Listed entries section start
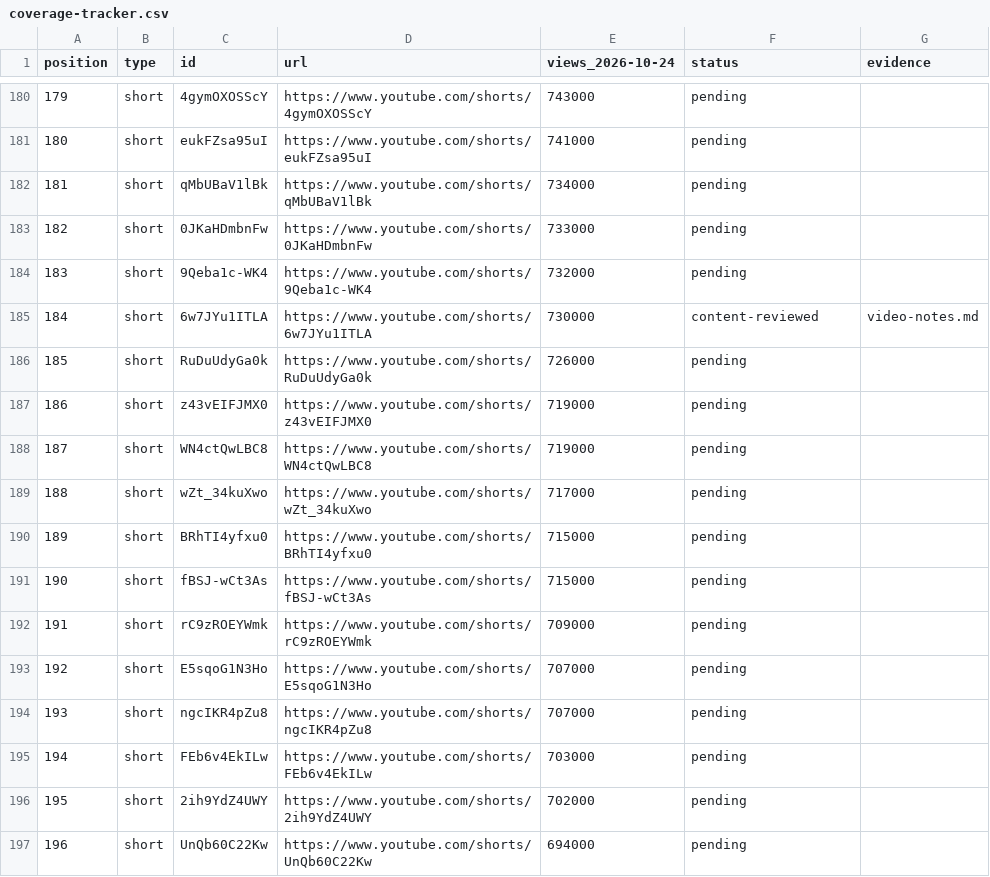
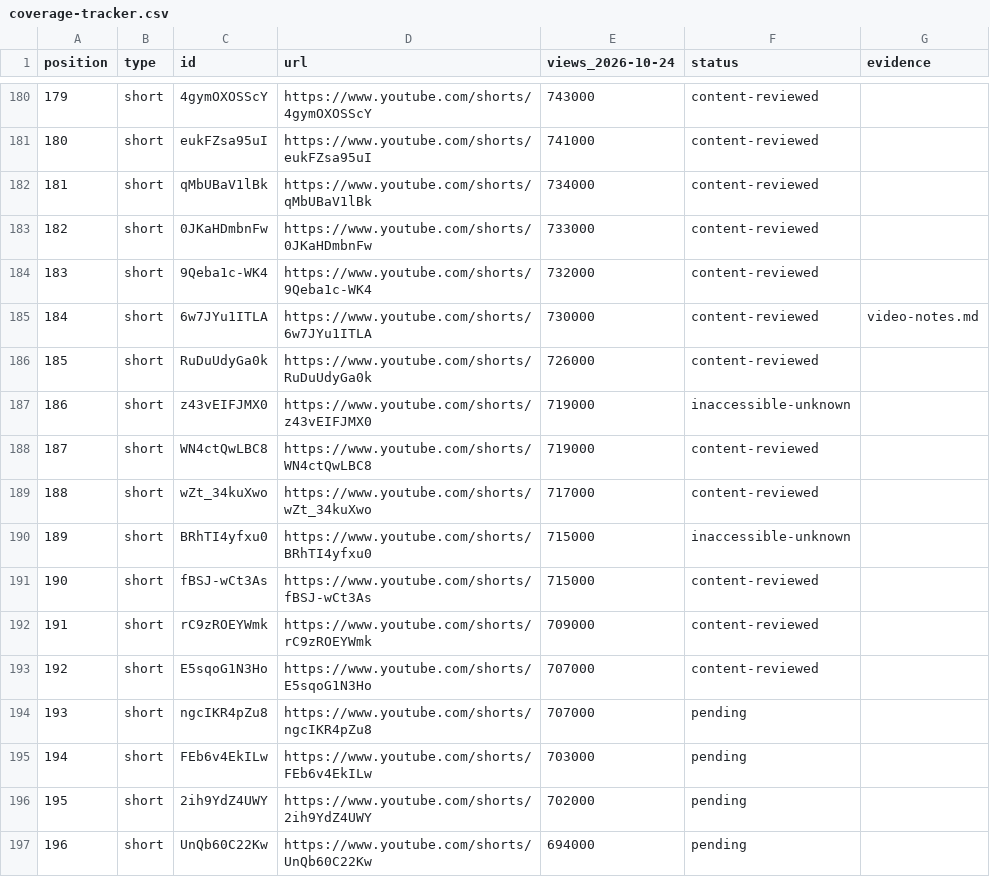
Before and after one commit to Jaiadithya71/Horoscope_Ventrue, a CSV file: docs/references/2026-10-24-murugan-aaradhanai/coverage-tracker.csv, drawn as a sheet; only a part is shown, gaps mark what is left out; the diff covers the shown part only.

Commit message:
Batch 10: 32 more videos content-reviewed (172 total), 8 more inaccessible-unknown (35 total), 1,453 pending

```diff
--- a/docs/references/2026-10-24-murugan-aaradhanai/coverage-tracker.csv
+++ b/docs/references/2026-10-24-murugan-aaradhanai/coverage-tracker.csv
@@ -180,15 +180,15 @@ position,type,id,url,views_2026-10-24,status,evidence
-179,short,4gymOXOSScY,https://www.youtube.com/shorts/4gymOXOSScY,743000,pending,
-180,short,eukFZsa95uI,https://www.youtube.com/shorts/eukFZsa95uI,741000,pending,
-181,short,qMbUBaV1lBk,https://www.youtube.com/shorts/qMbUBaV1lBk,734000,pending,
-182,short,0JKaHDmbnFw,https://www.youtube.com/shorts/0JKaHDmbnFw,733000,pending,
-183,short,9Qeba1c-WK4,https://www.youtube.com/shorts/9Qeba1c-WK4,732000,pending,
+179,short,4gymOXOSScY,https://www.youtube.com/shorts/4gymOXOSScY,743000,content-reviewed,
+180,short,eukFZsa95uI,https://www.youtube.com/shorts/eukFZsa95uI,741000,content-reviewed,
+181,short,qMbUBaV1lBk,https://www.youtube.com/shorts/qMbUBaV1lBk,734000,content-reviewed,
+182,short,0JKaHDmbnFw,https://www.youtube.com/shorts/0JKaHDmbnFw,733000,content-reviewed,
+183,short,9Qeba1c-WK4,https://www.youtube.com/shorts/9Qeba1c-WK4,732000,content-reviewed,
 184,short,6w7JYu1ITLA,https://www.youtube.com/shorts/6w7JYu1ITLA,730000,content-reviewed,video-notes.md
-185,short,RuDuUdyGa0k,https://www.youtube.com/shorts/RuDuUdyGa0k,726000,pending,
-186,short,z43vEIFJMX0,https://www.youtube.com/shorts/z43vEIFJMX0,719000,pending,
-187,short,WN4ctQwLBC8,https://www.youtube.com/shorts/WN4ctQwLBC8,719000,pending,
-188,short,wZt_34kuXwo,https://www.youtube.com/shorts/wZt_34kuXwo,717000,pending,
-189,short,BRhTI4yfxu0,https://www.youtube.com/shorts/BRhTI4yfxu0,715000,pending,
-190,short,fBSJ-wCt3As,https://www.youtube.com/shorts/fBSJ-wCt3As,715000,pending,
-191,short,rC9zROEYWmk,https://www.youtube.com/shorts/rC9zROEYWmk,709000,pending,
-192,short,E5sqoG1N3Ho,https://www.youtube.com/shorts/E5sqoG1N3Ho,707000,pending,
+185,short,RuDuUdyGa0k,https://www.youtube.com/shorts/RuDuUdyGa0k,726000,content-reviewed,
+186,short,z43vEIFJMX0,https://www.youtube.com/shorts/z43vEIFJMX0,719000,inaccessible-unknown,
+187,short,WN4ctQwLBC8,https://www.youtube.com/shorts/WN4ctQwLBC8,719000,content-reviewed,
+188,short,wZt_34kuXwo,https://www.youtube.com/shorts/wZt_34kuXwo,717000,content-reviewed,
+189,short,BRhTI4yfxu0,https://www.youtube.com/shorts/BRhTI4yfxu0,715000,inaccessible-unknown,
+190,short,fBSJ-wCt3As,https://www.youtube.com/shorts/fBSJ-wCt3As,715000,content-reviewed,
+191,short,rC9zROEYWmk,https://www.youtube.com/shorts/rC9zROEYWmk,709000,content-reviewed,
+192,short,E5sqoG1N3Ho,https://www.youtube.com/shorts/E5sqoG1N3Ho,707000,content-reviewed,
 193,short,ngcIKR4pZu8,https://www.youtube.com/shorts/ngcIKR4pZu8,707000,pending,
```
Also changed, not shown: 27 edited cells elsewhere in this file, 2 other files.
Listed entries section end
### Task description
Write out every entry exactly. Pictures do not belong in the copy.

### Answer to the exercise
Before and after one commit to Jaiadithya71/Horoscope_Ventrue, a CSV file: docs/references/2026-10-24-murugan-aaradhanai/coverage-tracker.csv, drawn as a sheet; only a part is shown, gaps mark what is left out; the diff covers the shown part only.

Commit message:
Batch 10: 32 more videos content-reviewed (172 total), 8 more inaccessible-unknown (35 total), 1,453 pending

```diff
--- a/docs/references/2026-10-24-murugan-aaradhanai/coverage-tracker.csv
+++ b/docs/references/2026-10-24-murugan-aaradhanai/coverage-tracker.csv
@@ -180,15 +180,15 @@ position,type,id,url,views_2026-10-24,status,evidence
-179,short,4gymOXOSScY,https://www.youtube.com/shorts/4gymOXOSScY,743000,pending,
-180,short,eukFZsa95uI,https://www.youtube.com/shorts/eukFZsa95uI,741000,pending,
-181,short,qMbUBaV1lBk,https://www.youtube.com/shorts/qMbUBaV1lBk,734000,pending,
-182,short,0JKaHDmbnFw,https://www.youtube.com/shorts/0JKaHDmbnFw,733000,pending,
-183,short,9Qeba1c-WK4,https://www.youtube.com/shorts/9Qeba1c-WK4,732000,pending,
+179,short,4gymOXOSScY,https://www.youtube.com/shorts/4gymOXOSScY,743000,content-reviewed,
+180,short,eukFZsa95uI,https://www.youtube.com/shorts/eukFZsa95uI,741000,content-reviewed,
+181,short,qMbUBaV1lBk,https://www.youtube.com/shorts/qMbUBaV1lBk,734000,content-reviewed,
+182,short,0JKaHDmbnFw,https://www.youtube.com/shorts/0JKaHDmbnFw,733000,content-reviewed,
+183,short,9Qeba1c-WK4,https://www.youtube.com/shorts/9Qeba1c-WK4,732000,content-reviewed,
 184,short,6w7JYu1ITLA,https://www.youtube.com/shorts/6w7JYu1ITLA,730000,content-reviewed,video-notes.md
-185,short,RuDuUdyGa0k,https://www.youtube.com/shorts/RuDuUdyGa0k,726000,pending,
-186,short,z43vEIFJMX0,https://www.youtube.com/shorts/z43vEIFJMX0,719000,pending,
-187,short,WN4ctQwLBC8,https://www.youtube.com/shorts/WN4ctQwLBC8,719000,pending,
-188,short,wZt_34kuXwo,https://www.youtube.com/shorts/wZt_34kuXwo,717000,pending,
-189,short,BRhTI4yfxu0,https://www.youtube.com/shorts/BRhTI4yfxu0,715000,pending,
-190,short,fBSJ-wCt3As,https://www.youtube.com/shorts/fBSJ-wCt3As,715000,pending,
-191,short,rC9zROEYWmk,https://www.youtube.com/shorts/rC9zROEYWmk,709000,pending,
-192,short,E5sqoG1N3Ho,https://www.youtube.com/shorts/E5sqoG1N3Ho,707000,pending,
+185,short,RuDuUdyGa0k,https://www.youtube.com/shorts/RuDuUdyGa0k,726000,content-reviewed,
+186,short,z43vEIFJMX0,https://www.youtube.com/shorts/z43vEIFJMX0,719000,inaccessible-unknown,
+187,short,WN4ctQwLBC8,https://www.youtube.com/shorts/WN4ctQwLBC8,719000,content-reviewed,
+188,short,wZt_34kuXwo,https://www.youtube.com/shorts/wZt_34kuXwo,717000,content-reviewed,
+189,short,BRhTI4yfxu0,https://www.youtube.com/shorts/BRhTI4yfxu0,715000,inaccessible-unknown,
+190,short,fBSJ-wCt3As,https://www.youtube.com/shorts/fBSJ-wCt3As,715000,content-reviewed,
+191,short,rC9zROEYWmk,https://www.youtube.com/shorts/rC9zROEYWmk,709000,content-reviewed,
+192,short,E5sqoG1N3Ho,https://www.youtube.com/shorts/E5sqoG1N3Ho,707000,content-reviewed,
 193,short,ngcIKR4pZu8,https://www.youtube.com/shorts/ngcIKR4pZu8,707000,pending,
```
Also changed, not shown: 27 edited cells elsewhere in this file, 2 other files.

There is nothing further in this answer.